152 routes were computed representing all routes taken by farmers bringing products to the city’s farmers markets. The number of routes is larger than the number of farms because many farms supply more than one farmers market. Each trip is counted independently because most farmers supply markets operating on different days of the week requiring separate travels. In performing this analysis, there was no suggestion that all this land can or should be cultivated for food. Many other factors determine the use of land for food production within the city and require further study. 

Kremer, P., & DeLiberty, T. L. (2011). Local food practices and growing potential: Mapping the case of Philadelphia. Applied Geography31(4), 1252-1261.

Communicating Geographic Information in a Digital Age
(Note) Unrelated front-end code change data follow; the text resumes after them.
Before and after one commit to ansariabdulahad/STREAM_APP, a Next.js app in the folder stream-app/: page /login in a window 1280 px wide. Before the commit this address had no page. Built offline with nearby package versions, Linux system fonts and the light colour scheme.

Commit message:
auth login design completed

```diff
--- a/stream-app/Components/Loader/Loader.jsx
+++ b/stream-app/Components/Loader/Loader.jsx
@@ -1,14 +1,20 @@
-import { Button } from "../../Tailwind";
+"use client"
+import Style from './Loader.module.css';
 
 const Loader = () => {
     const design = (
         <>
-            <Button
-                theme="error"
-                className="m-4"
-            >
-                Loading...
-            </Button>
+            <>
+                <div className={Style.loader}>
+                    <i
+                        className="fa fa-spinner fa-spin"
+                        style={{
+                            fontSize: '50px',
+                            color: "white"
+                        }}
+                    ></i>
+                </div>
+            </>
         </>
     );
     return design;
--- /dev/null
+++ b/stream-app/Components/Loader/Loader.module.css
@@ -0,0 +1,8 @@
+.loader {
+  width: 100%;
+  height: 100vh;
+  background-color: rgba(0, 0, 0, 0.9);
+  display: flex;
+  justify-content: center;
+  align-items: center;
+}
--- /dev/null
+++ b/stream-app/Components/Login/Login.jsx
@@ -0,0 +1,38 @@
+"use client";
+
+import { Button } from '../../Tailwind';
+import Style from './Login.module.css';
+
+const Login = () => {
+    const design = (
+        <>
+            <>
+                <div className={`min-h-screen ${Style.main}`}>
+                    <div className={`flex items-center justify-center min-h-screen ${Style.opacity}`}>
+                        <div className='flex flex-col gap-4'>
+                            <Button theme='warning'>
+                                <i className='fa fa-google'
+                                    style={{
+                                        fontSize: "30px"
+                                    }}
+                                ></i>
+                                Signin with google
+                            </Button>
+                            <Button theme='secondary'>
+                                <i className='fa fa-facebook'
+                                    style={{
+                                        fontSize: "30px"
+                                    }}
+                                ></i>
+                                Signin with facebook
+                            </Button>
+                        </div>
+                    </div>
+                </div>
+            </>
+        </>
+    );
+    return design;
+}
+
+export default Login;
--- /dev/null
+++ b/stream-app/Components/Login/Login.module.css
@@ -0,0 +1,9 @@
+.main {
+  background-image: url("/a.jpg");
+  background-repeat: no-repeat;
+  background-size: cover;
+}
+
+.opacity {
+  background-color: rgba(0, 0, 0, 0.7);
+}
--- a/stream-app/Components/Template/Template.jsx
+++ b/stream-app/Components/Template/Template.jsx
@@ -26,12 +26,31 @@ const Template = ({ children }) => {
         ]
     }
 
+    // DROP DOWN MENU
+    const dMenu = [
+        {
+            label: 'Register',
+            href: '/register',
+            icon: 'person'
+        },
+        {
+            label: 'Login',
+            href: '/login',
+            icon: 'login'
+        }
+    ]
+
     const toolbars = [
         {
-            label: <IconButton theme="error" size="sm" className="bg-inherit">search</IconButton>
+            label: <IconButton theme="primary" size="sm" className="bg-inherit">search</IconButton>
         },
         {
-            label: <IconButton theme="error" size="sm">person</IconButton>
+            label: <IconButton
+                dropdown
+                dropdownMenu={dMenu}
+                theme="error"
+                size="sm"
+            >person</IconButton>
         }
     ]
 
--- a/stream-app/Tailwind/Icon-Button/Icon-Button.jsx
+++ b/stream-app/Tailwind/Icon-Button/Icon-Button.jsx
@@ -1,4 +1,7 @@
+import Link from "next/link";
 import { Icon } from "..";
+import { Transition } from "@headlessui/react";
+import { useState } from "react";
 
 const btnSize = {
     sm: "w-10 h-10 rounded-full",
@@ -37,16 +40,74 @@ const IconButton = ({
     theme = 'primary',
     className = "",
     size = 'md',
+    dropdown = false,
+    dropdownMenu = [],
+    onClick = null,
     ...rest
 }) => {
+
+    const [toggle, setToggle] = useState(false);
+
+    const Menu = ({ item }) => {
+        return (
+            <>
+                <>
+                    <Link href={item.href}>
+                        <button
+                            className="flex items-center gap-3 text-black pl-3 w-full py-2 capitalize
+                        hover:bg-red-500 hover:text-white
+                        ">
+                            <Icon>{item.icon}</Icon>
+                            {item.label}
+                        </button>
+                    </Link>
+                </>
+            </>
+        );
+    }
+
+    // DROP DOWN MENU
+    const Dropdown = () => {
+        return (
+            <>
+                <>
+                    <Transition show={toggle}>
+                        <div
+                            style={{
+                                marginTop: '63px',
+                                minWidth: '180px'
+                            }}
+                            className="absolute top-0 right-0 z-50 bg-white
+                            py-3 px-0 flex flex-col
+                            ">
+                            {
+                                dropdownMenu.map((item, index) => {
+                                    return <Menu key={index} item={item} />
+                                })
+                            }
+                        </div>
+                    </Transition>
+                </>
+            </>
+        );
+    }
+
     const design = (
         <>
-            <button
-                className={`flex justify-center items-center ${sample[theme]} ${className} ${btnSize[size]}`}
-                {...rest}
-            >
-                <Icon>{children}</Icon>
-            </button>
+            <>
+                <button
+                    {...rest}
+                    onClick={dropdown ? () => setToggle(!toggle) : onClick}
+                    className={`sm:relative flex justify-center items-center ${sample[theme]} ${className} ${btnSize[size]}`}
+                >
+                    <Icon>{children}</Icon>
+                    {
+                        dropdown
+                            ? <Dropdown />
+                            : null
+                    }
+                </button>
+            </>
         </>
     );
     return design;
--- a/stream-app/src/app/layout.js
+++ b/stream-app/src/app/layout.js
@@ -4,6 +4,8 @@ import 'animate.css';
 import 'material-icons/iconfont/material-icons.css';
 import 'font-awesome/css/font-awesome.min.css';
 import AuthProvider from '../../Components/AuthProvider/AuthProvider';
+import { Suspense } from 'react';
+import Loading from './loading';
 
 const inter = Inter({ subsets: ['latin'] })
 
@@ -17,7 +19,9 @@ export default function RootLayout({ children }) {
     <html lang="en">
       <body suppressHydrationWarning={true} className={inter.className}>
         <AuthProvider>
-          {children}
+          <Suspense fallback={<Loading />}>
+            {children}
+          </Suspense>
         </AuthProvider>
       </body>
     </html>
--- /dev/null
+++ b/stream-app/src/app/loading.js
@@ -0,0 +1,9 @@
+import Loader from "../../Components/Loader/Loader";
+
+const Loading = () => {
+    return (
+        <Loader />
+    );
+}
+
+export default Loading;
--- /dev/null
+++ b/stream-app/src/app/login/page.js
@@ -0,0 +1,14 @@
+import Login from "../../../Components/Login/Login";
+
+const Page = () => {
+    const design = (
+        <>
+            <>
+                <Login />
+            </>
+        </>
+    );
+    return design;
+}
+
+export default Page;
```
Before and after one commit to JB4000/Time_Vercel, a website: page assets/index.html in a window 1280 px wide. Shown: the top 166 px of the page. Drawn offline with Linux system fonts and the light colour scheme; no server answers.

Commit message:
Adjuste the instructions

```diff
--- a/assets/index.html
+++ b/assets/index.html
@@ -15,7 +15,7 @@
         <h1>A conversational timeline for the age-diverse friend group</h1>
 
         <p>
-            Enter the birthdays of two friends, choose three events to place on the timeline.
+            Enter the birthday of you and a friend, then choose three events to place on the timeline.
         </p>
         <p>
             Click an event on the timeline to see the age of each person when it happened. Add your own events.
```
Goodchild's article discusses how communication has helped promote the knowledge and use of GIS technology and services. It is argued that GISs should instead be considered media since it allows senders to share information and messages to the receiver, just as newspapers and other forms of media communicate more general information.However, Goodchild argues that GIS's information is more "intrusive" and in depth, as it gives precise information like how cold is "cold" with a precise temperature and where "here" is by giving a precise location.
Since the invention of digital media, the process of GIS has changed dramatically. This model shows the process of GIS and how it has changed with the change towards a digital age. 
Because of the digital transition, GIS software has become cheaper and more accessible and data-collecting systems have been able to collect more data at lower costs, making GIS more accurate and efficient. However, it is also cutting down on jobs like cartography and map-making by hand, now that maps can be created and drawn electronically. 

Goodchild, M. F. (2000). Communicating geographic information in a digital age. 
Annals of the Association of American Geographers90(2), 344-355.